Lumen were invited by the Whitworth Art Gallery, Manchester, to install Turner Prize winning artist Elizabeth Price’s new exhibition, A LONG MEMORY. An exhibition which includes multiple, large audio/video works across two large galleries with a large central gallery between them featuring other works by the artist.
One of the galleries features three seperate, synchronised video works (The Woolworths Choir of 1979, K and At the House of Mr X) running from two synchronised Blackmagic Hyperdeck Studio Pro decks, remote controlled by a tablet for easy control of playback.

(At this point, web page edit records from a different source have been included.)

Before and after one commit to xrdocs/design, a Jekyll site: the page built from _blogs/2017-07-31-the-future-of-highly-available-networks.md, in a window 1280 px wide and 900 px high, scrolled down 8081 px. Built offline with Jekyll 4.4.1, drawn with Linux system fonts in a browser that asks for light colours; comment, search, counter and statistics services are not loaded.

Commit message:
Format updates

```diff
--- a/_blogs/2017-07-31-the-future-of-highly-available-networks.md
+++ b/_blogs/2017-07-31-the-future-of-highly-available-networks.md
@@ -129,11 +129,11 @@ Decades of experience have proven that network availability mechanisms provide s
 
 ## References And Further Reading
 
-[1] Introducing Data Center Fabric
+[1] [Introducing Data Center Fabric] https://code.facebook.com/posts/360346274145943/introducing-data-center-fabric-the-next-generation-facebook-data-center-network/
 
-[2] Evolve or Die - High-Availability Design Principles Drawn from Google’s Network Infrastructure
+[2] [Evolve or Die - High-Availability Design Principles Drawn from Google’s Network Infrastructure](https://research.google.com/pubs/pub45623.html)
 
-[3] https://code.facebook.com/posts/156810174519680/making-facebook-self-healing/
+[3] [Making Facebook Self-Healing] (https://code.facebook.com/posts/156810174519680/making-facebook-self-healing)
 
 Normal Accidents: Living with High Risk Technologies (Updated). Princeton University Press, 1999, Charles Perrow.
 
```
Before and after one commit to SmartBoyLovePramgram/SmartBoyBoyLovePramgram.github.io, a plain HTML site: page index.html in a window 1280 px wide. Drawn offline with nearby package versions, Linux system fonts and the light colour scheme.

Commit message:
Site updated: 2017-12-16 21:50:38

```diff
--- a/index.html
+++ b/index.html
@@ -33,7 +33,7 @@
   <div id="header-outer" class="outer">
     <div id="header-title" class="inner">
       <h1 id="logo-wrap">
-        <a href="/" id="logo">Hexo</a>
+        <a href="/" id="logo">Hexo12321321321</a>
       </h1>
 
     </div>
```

Each video work has its own sound, so multichannel audio is extracted from the video feeds of the Blackmagic decks and into a Allen & Heath Qu-16 digital desk for DSP and signal distribution to the three pairs of speakers. The sound is an important factor of the works, so the two larger pieces each feature a pair of Yamaha DBR12’s. They are a much larger speaker than typically used in art installations, so coupled with a subwoofer, the sound is very immersive, playing an equally important part of the artwork as the video.
For the video projection, four professional Pansonic DLP laser projectors were used giving excellent results as always, even though their power output was scaled down somewhat for the very dark gallery. They were flown from a large truss system, designed for the show.
There was also a final video feed running through the entire gallery, through a wall, to a small wall mounted, digital signage screen. This screen displays a ‘countdown timer’ of when each video will start playing.
The opposite gallery also features three seperate, synchronised video works (The Teachers, Felt Tip and KOHL), but is very different from the works in the other gallery. Two works each feature four seperate suspended screens, making up one complete image each and one work features two screens on top of each other to create one complete image.
Each set of four projectors (a combination of Epson’s and Vivitek’s) were mounted in portrait, on a custom made Unistrut system that was attached to the wall. One of which was high in the air. The custom made rear projection screens were suspended and weighted into position with magnets.
The third piece of work, ‘Felt Tip’, features two screens on top of each other with front projection from truss mounted Epson projectors.
Due to the nature of the screen orientation in the three artworks, it was very tricky work to line up each projected video on each screen to a high standard, whilst at the same time not overshooting. As even a fraction of spill would show up on the other side of the dark gallery space and even on an opposite facing artwork.
The installation in this gallery was powered by thirteen, synchronised Brightsign media players, again with three seperate audio feeds into a Allen & Heath Qu-16 digital desk for DSP and signal distribution to the three pairs of Genelec speakers and subs. Again one video feed was sent through the walls to a ‘countdown timer’ screen in the central gallery space.
The sheer amount of cabling in this entire installation and concealing it very neatly was staggering. A rough guess would be around 500 metres in total. All the cabling was hidden either in trunking that was mounted under the Whitworth’s old cornice, on a truss or under the gallery shadow gap. It was no mean feat fitting 30 metre lengths of XLR cable under the small shadow gap, for then a carpet fitter to cut through one…as this writer knows…
The exhibition has already been gathering excellent reviews in the press and really is a sensory experience, complimented with the further artworks and books that give historical context within the central gallery.
It was a pleasure to work with Elizabeth Price and Rose Goddard to achieve the best result for them and we thank curator Mary Griffiths and Whitworth A/V Technician Tristan Clutterbuck for having us work on this exciting exhibition with them.
Installation by Tristan Clutterbuck, Kathryn Gray, Michael Bryant, Mark Rhodes, Stuart Bannister, Ben Gwilliam, Joe Osborne and James Islip.